The authors were able to use previously published estimates on the volumes of water that people enjoying various water sports typically swallow, along with publicly available data on the density of E. coli in bathing waters to estimate the number of water users at risk of swallowing these resistant E. coli. The results suggested that even though resistance to these essential medicines was quite rare among E. coli in coastal waters, levels were high enough to pose an exposure risk to surfers, who (on average) swallow a lot more water compared to other water users. After demonstrating that water users were likely to be exposed, the authors then assessed whether this exposure was associated with an increase in the risk of harbouring resistant E. coli in the gastrointestinal tract.
Highly exposed surfers (people who surf at least three times a month) and people who do not go in the sea were recruited to take part in the Beach Bum Survey. The study involved recruited volunteers collecting samples of their own gut bacteria, using rectal swabs, which were then tested in the laboratory for E. coli that were resistant to third generation cephalosporins. Surfers were found to be three times as likely to have these resistant E. coli in their guts compared to the control group.
Delving deeper into the genes that the resistant E. coli were carrying, the authors also found that the majority of resistant E. coli isolated from seawater and from human faeces harboured mobile resistance genes, called blaCTX-M. These genes, which confer resistance to third-generation cephalosporins and several other antibiotics, can be easily passed between bacteria by horizontal gene transfer, allowing these genes to spread rapidly through microbial communities.
Surfers were four times as likely to have E. coli carrying these mobile resistance genes in their gut compared to people who do not go in the sea. The worry is that mobile resistance genes present in harmless commensal bacteria could be transferred to pathogenic strains, which then go on to cause infections which are difficult to treat with antibiotics. However, it should be noted that the researchers did not specifically look at rates of symptomatic infections due to resistant strains in surfers and non-surfers.
Further research is needed to elucidate the long-term health effects of gut colonisation by resistant bacteria at the individual level and at the community level. Without knowing this, it would be a mistake to discourage people from going into the sea and enjoying the activities that keep them fit and make them happy. However, the knowledge that doing water sports in the sea increases one’s risk of exposure to and colonisation by resistant bacteria might encourage water-users to avoid going into the sea at times when water quality is likely to be poor, for example after heavy rain when coastal water is more likely to contain greater numbers of bacteria from sewage and land run-off.

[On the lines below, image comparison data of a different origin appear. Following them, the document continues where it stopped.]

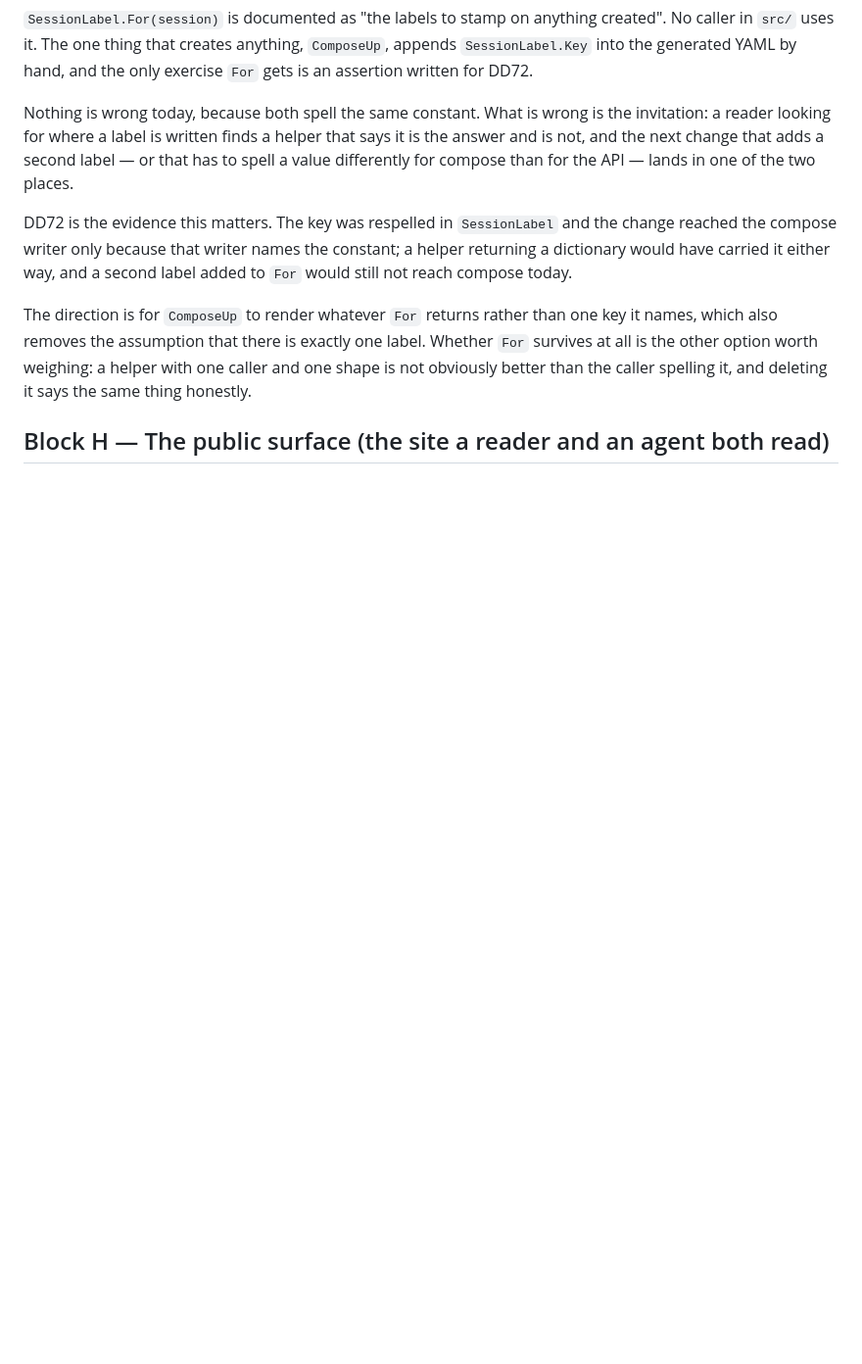
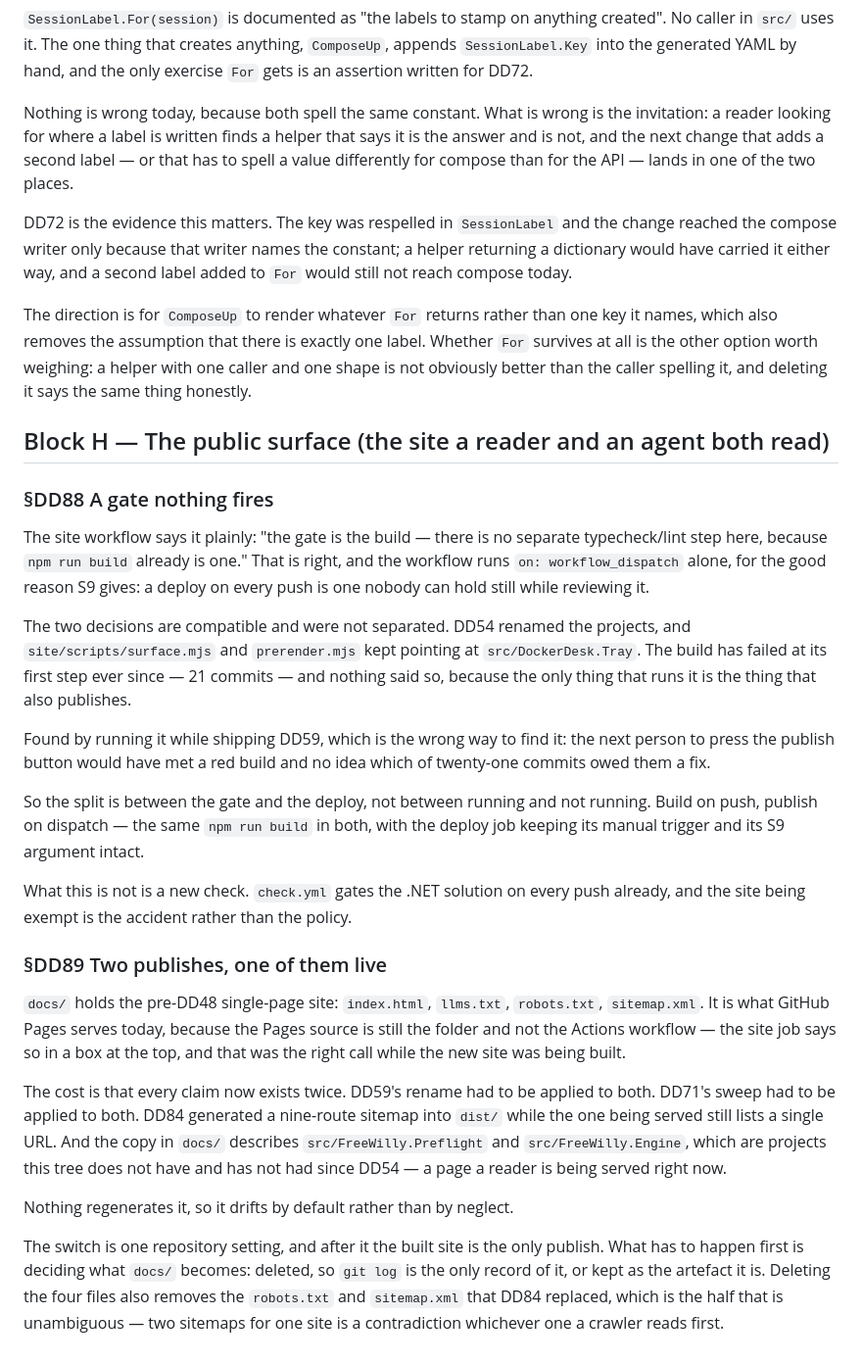
Before and after one commit to alegauss/dockerdesk, a Markdown page: docs/IMPROVEMENTS.md, the part around the change. Shown at 98% size. Drawn GitHub-style; blank space fills up the shorter version.

Commit message:
docs(roadmap): DD88 and DD89 file what finishing Block H uncovered
- document findings from DD88 regarding the site's build process and its implications for deployment.
- record issues identified in DD89 about the discrepancies between the served documentation and the actual project structure.
- clarify the relationship between the build and publish workflows to prevent future confusion.
- highlight the need for a decision on the future of the `docs/` folder to avoid redundancy and maintain clarity.

```diff
--- a/docs/IMPROVEMENTS.md
+++ b/docs/IMPROVEMENTS.md
@@ -337,3 +337,48 @@ shape is not obviously better than the caller spelling it, and deleting it says
 thing honestly.
 
 ## Block H — The public surface (the site a reader and an agent both read)
+
+### §DD88 A gate nothing fires
+
+The site workflow says it plainly: "the gate is the build — there is no separate
+typecheck/lint step here, because `npm run build` already is one." That is right, and
+the workflow runs `on: workflow_dispatch` alone, for the good reason S9 gives: a deploy
+on every push is one nobody can hold still while reviewing it.
+
+The two decisions are compatible and were not separated. DD54 renamed the projects, and
+`site/scripts/surface.mjs` and `prerender.mjs` kept pointing at `src/DockerDesk.Tray`.
+The build has failed at its first step ever since — 21 commits — and nothing said so,
+because the only thing that runs it is the thing that also publishes.
+
+Found by running it while shipping DD59, which is the wrong way to find it: the next
+person to press the publish button would have met a red build and no idea which of
+twenty-one commits owed them a fix.
+
+So the split is between the gate and the deploy, not between running and not running.
+Build on push, publish on dispatch — the same `npm run build` in both, with the deploy
+job keeping its manual trigger and its S9 argument intact.
+
+What this is not is a new check. `check.yml` gates the .NET solution on every push
+already, and the site being exempt is the accident rather than the policy.
+
+### §DD89 Two publishes, one of them live
+
+`docs/` holds the pre-DD48 single-page site: `index.html`, `llms.txt`, `robots.txt`,
+`sitemap.xml`. It is what GitHub Pages serves today, because the Pages source is still
+the folder and not the Actions workflow — the site job says so in a box at the top, and
+that was the right call while the new site was being built.
+
+The cost is that every claim now exists twice. DD59's rename had to be applied to both.
+DD71's sweep had to be applied to both. DD84 generated a nine-route sitemap into `dist/`
+while the one being served still lists a single URL. And the copy in `docs/` describes
+`src/FreeWilly.Preflight` and `src/FreeWilly.Engine`, which are projects this tree does
+not have and has not had since DD54 — a page a reader is being served right now.
+
+Nothing regenerates it, so it drifts by default rather than by neglect.
+
+The switch is one repository setting, and after it the built site is the only publish.
+What has to happen first is deciding what `docs/` becomes: deleted, so `git log` is the
+only record of it, or kept as the artefact it is. Deleting the four files also removes
+the `robots.txt` and `sitemap.xml` that DD84 replaced, which is the half that is
+unambiguous — two sitemaps for one site is a contradiction whichever one a crawler reads
+first.
```
Also changed, not shown: docs/ROADMAP.md (+3 -0 lines).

This study sheds light on the need for further studies on how resistant bacteria that are present in various environments are spread. Such studies are essential in order to develop evidence-based policies that will effectively protect people’s health.
We know that visiting and interacting with natural environments, like the sea, is good for our health and wellbeing, so it is in our best interests to protect these spaces from pollution so that we can maximise the health benefits of enjoying them while minimising the risks.
Dr Anne Leonard is an environmental epidemiologist and microbiologist at Exeter university. She works across disciplines to understand the presence and dissemination of antimicrobial resistant bacteria in natural environments, and the impact on human health resulting from exposure to resistant bacteria in natural environments.
This article originally appeared in our sister title, Laboratory News.